You might think “Trailers? Campers? RVs?” No. That’s in Iowa. This town is named after the Indian Tribe, as are the RVs, but there’s no connection.
Fourteen hundred souls, and as often is the case: a lot of town for so few people. That’s because it served the farmers as well. So let’s take a stroll around downtown.
The neutron bomb hit while everyone’s car was home in the garage:
We all know what this was. Right?
Will there come a time when people don’t read that facade and know just what it was?
Old picture, from Cinema Treasures, uploaded by RickyRialto:
The theater closed in 1950, fifteen years after it opened. It was a retail for a while. Now it’s this.
Someone made the decision to remove the exterior decorations, because . . . .
Well, I can’t think of an explanation, but it’s what you’d expect from someone who’d buckaroo a fine old facade like this.
It’s as if some experts said “Glass will not be available after the year 2000,” and people bricked up because they didn’t think they could get replacement.
It's as if the building was at its best the day it opened, and the years have whittled its dignity down ever since.
Stripped down at the time of its construction. I think. It never had an ornate facade.

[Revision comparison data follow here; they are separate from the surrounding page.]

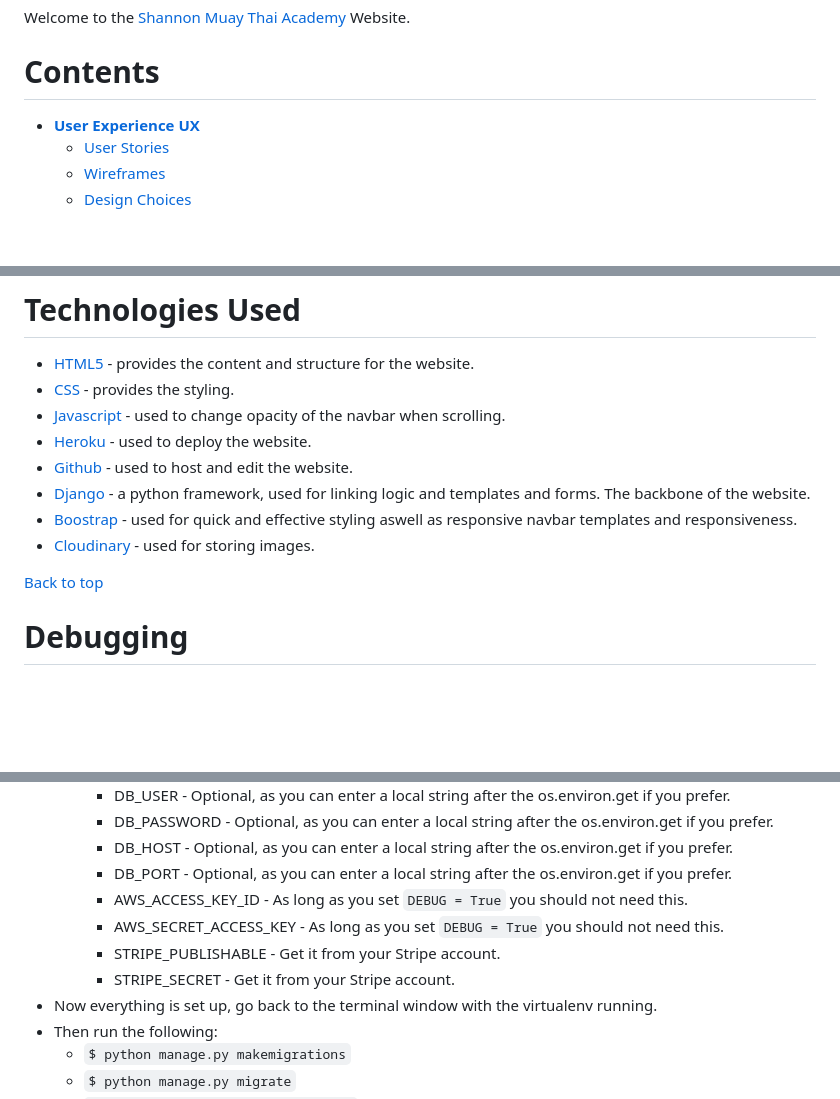
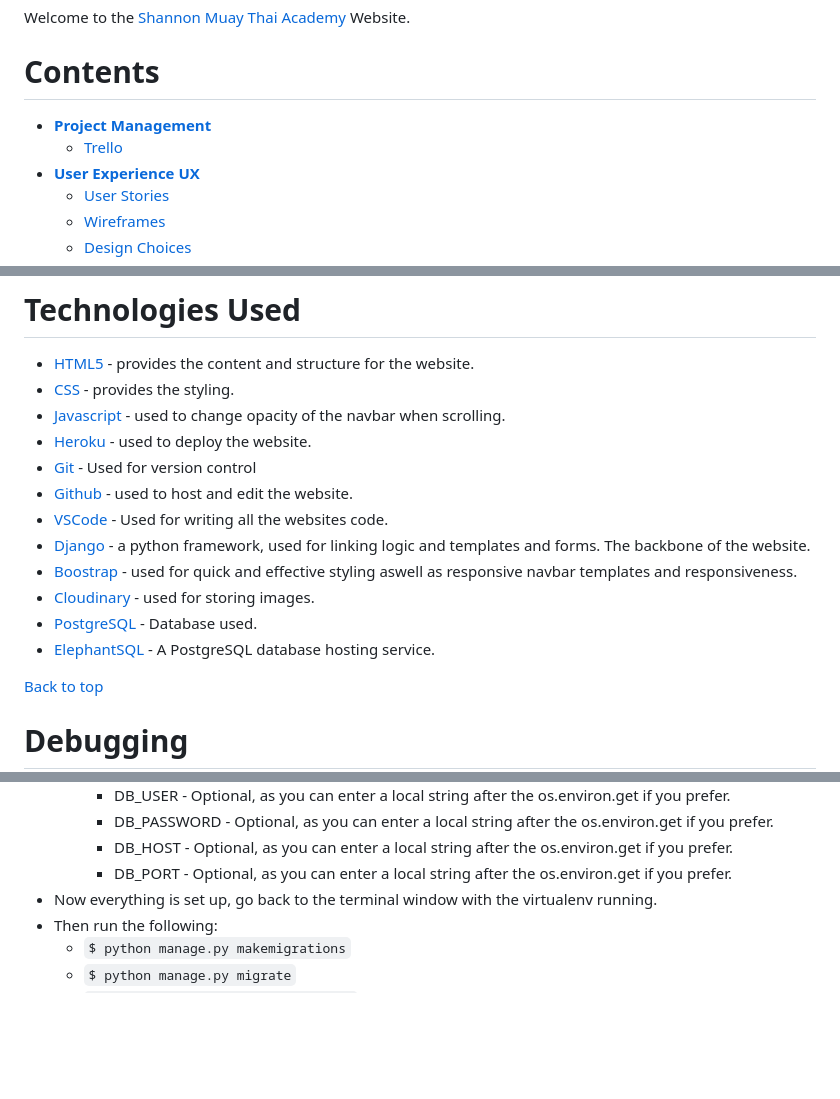
Before and after one commit to Gallie83/PP4-Django, a Markdown page: Readme.md, 3 parts joined by grey strips. Rendered like a GitHub page; blank space fills up the shorter version.

```diff
--- a/Readme.md
+++ b/Readme.md
@@ -5,7 +5,8 @@ Shannon Muay Thai Academy is a muay thai kickboxing gym located in Shannon, Co.
 Welcome to the <a href="https://pp4-django-bookings.herokuapp.com/" target="_blank" rel="noopener">Shannon Muay Thai Academy</a> Website.
 
 # Contents
-
+* [**Project Management**](<#project-management>)
+    *  [Trello](<#trello>)
 * [**User Experience UX**](<#user-experience-ux>)
     *  [User Stories](<#user-stories>)
     *  [Wireframes](<#wireframes>)
@@ -175,10 +184,14 @@ The gyms website is designed to be easy for users to navigate and simple for use
 * [CSS](https://www.w3.org/Style/CSS/Overview.en.html) - provides the styling.
 * [Javascript](https://www.javascript.com/) - used to change opacity of the navbar when scrolling.
 * [Heroku](https://dashboard.heroku.com/) - used to deploy the website.
+* [Git](https://git-scm.com/) - Used for version control
 * [Github](https://github.com/) - used to host and edit the website.
+* [VSCode](https://code.visualstudio.com/) - Used for writing all the websites code.
 * [Django](https://www.djangoproject.com/) - a python framework, used for linking logic and templates and forms. The backbone of the website.
 * [Boostrap](https://getbootstrap.com/) - used for quick and effective styling aswell as responsive navbar templates and responsiveness.
 * [Cloudinary](https://cloudinary.com/) - used for storing images.
+* [PostgreSQL](https://www.postgresql.org/) - Database used.
+* [ElephantSQL](https://www.elephantsql.com/) - A PostgreSQL database hosting service.
 
 [Back to top](<#contents>)
 
@@ -343,10 +408,6 @@ Please also note that these commands may differ from OS to OS.
     * DB_PASSWORD - Optional, as you can enter a local string after the os.environ.get if you prefer.
     * DB_HOST - Optional, as you can enter a local string after the os.environ.get if you prefer.
     * DB_PORT - Optional, as you can enter a local string after the os.environ.get if you prefer.
-    * AWS_ACCESS_KEY_ID - As long as you set `DEBUG = True` you should not need this.
-    * AWS_SECRET_ACCESS_KEY - As long as you set `DEBUG = True` you should not need this.
-    * STRIPE_PUBLISHABLE - Get it from your Stripe account.
-    * STRIPE_SECRET - Get it from  your Stripe account.
 * Now everything is set up, go back to the terminal window with the virtualenv running.
 * Then run the following:
   * `$ python manage.py makemigrations`
```
Also changed, not shown: other parts of Readme.md (+65 -5 lines), readme-images/trello.png (added), 1 other file.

The window gives it away.
Always a cafe? I think so.
The windows were painted over so no one had to blink when the sun hit the room wrong. Paint it over! There’s at least 20 minutes of blinking, every day!
One of those buildings whose history is not only obscure and difficult to ascertain . . .
. . . but you really don’t care.
Ah. There it is: the Roman Embassy.
We’ve seen so many repurposed banks with altered windows, it’s nice to see what it was from the start.
And we know what this was, right?
The corner location, the BIG IMPORTANT COLUMN, angled entrance: it’s always a bank. But they’re usually two floors.
You never see this. It’s usually a sign hanging off the facade.
Read that strip of brick on the right - a leftover from the now-gone building, or someone just patching up after a fire or demolition, with no regard to continuity?
If it’s a clinic, maybe everything upstairs is clean and modern and tastefully lit. No windows, for privacy.
But that angled cut. Hmm.
The Dreaded Angled Wood of the 70s and early 80s.
The storefront on the bottom left proceeded the Dreaded Angle Wood; you can tell by the brick, which has the light hues of the late 50s / 60s.
I don’t think the ground floor was a rehab. Look at the brickwork: I think this was done at the same time. Late 20s.
It was beautiful. Still is.
The Baxter Block, 1988:
Not overburdened by commerce today. They couldn’t have predicted the little circle hanging on the wall, aimed at the heavens, pulling down the stories.
That was Winnebago. I wish them well. Take a stroll if you'd like to see more for yourself.
But wait! There's more. Take a trip to Main Street USA now. (In other words, more damned postcards) See you around.